The Finance Minister, Ken Ofori Atta, will deliver the 2019 budget and policy statement of the government on November 15, the Speaker of Parliament Prof. Aaron Mike Oquaye announced Tuesday.
“This hopefully, will be followed by the post-budget workshop and the consideration of the sectoral budget estimates by the committees of the House,” he added.
The reading of the budget comes at a time over one million Ghanaians, according to the Centre for Socioeconomic Studies (CSS) lost their jobs since 2017.
The job cuts span the industrial, banking and mining sectors as well as the media and services sector.
Also, according to a 2015 labour force survey, over one million Ghanaians from age 15 and older are unemployed, representing a total unemployment rate of 11.9 per cent.
Of this number, about 714,916 are females, representing 57.2 per cent and 535,997 for males representing per cent.
Speaking on Morning Starr last Thursday, the Executive Director of the Institute for Fiscal Studies (IFS) Professor Newman Kwadwo Kusi said he expects the 2019 budget to focus on job creation.
“I want to see that overall, the budget is designed to create jobs. We are looking at a budget that will grow agriculture and manufacturing to create jobs,” Professor Newman Kusi said on Morning Starr Thursday.

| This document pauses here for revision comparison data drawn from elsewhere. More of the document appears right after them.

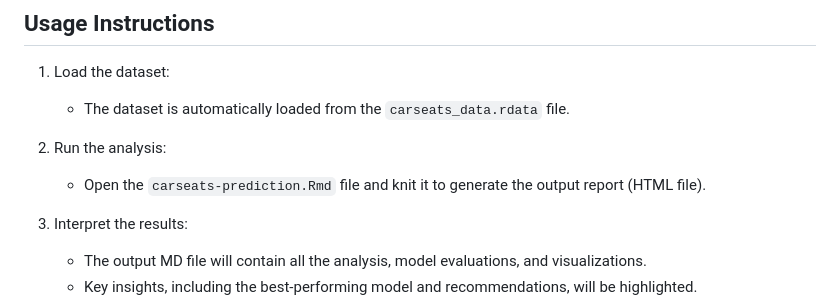
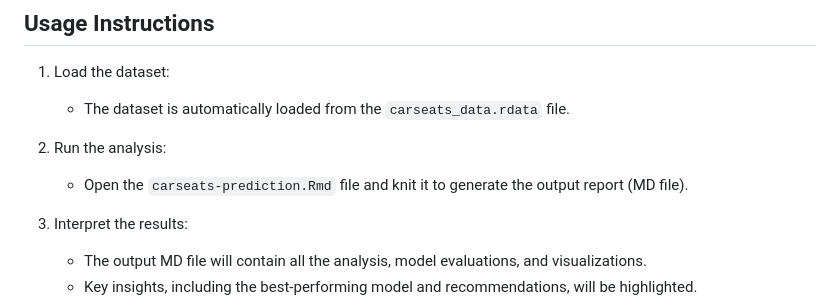
Before and after one commit to stefanyayala/Machine-Learning-Fundamentals, a Markdown page: carseats-predictive-models/README.md, the part around the change. GitHub-like rendering.

```diff
--- a/carseats-predictive-models/README.md
+++ b/carseats-predictive-models/README.md
@@ -96,7 +96,7 @@ install.packages(c("randomForest", "klaR", "caret", "ROCR", "e1071", "rpart", "M
    - The dataset is automatically loaded from the `carseats_data.rdata` file.
 
 2. Run the analysis:
-   - Open the `carseats-prediction.Rmd` file and knit it to generate the output report (HTML file).
+   - Open the `carseats-prediction.Rmd` file and knit it to generate the output report (MD file).
 
 3. Interpret the results:
    - The output MD file will contain all the analysis, model evaluations, and visualizations.
```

The government in an effort to tackle the country’s teething unemployment challenge, introduced the Nations Builders Corp (NaBCo) among other measures to temporarily address the situation, security experts warn could lead to a Ghanaian version of the ‘Arab spring’.

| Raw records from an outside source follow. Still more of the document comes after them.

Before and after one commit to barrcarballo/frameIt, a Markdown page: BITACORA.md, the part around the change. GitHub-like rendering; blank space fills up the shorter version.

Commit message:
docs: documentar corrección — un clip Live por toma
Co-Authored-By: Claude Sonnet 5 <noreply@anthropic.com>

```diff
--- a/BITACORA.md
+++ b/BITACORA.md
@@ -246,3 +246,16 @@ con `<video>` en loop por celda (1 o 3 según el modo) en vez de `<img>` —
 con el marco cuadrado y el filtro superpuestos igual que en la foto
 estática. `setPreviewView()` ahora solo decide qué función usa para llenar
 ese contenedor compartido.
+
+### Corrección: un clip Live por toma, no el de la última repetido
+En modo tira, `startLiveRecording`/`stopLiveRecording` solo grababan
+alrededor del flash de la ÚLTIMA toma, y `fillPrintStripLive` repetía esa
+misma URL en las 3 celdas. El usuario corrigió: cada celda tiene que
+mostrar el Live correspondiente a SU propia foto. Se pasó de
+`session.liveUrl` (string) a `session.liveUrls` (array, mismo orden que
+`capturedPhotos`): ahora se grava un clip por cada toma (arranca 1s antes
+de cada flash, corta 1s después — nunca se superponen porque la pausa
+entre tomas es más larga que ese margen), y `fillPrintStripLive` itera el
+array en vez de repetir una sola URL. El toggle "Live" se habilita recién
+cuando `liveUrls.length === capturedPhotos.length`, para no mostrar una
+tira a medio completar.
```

The government has recruited over 100,000 on the NaBCo programme under seven different modules for a monthly stipend of GH¢700.
“The NABCO initiative is a very good programme and initiative,” Professor Kusi told the host of Morning Starr Francis. “However, we must ensure that after the three years, the workers get something doing from the programme.”
Professor Kusi also advised the government to cut down on the number of the social interventionist programmes it undertakes to ensure value for money.
Barely two years in his administration, President Akufo-Addo has rolled out about five social interventionist programmes including, but not limited to one district, one factory, free Senior High School, Planting for food and Jobs, Youth in Afforestation and NaBCo.
“Every time the government wants to undertake major programmes, they have to go out and borrow and this is because we hardly take into consideration long-term plans for programmes or projects we embark on,” bemoaned Professor Kusi.
“All the policies the government has launched in the last year and a half or so are very good but it looks like the government is taking on too many programmes that are not well designed to create a link between agriculture and manufacturing industries,” he stressed.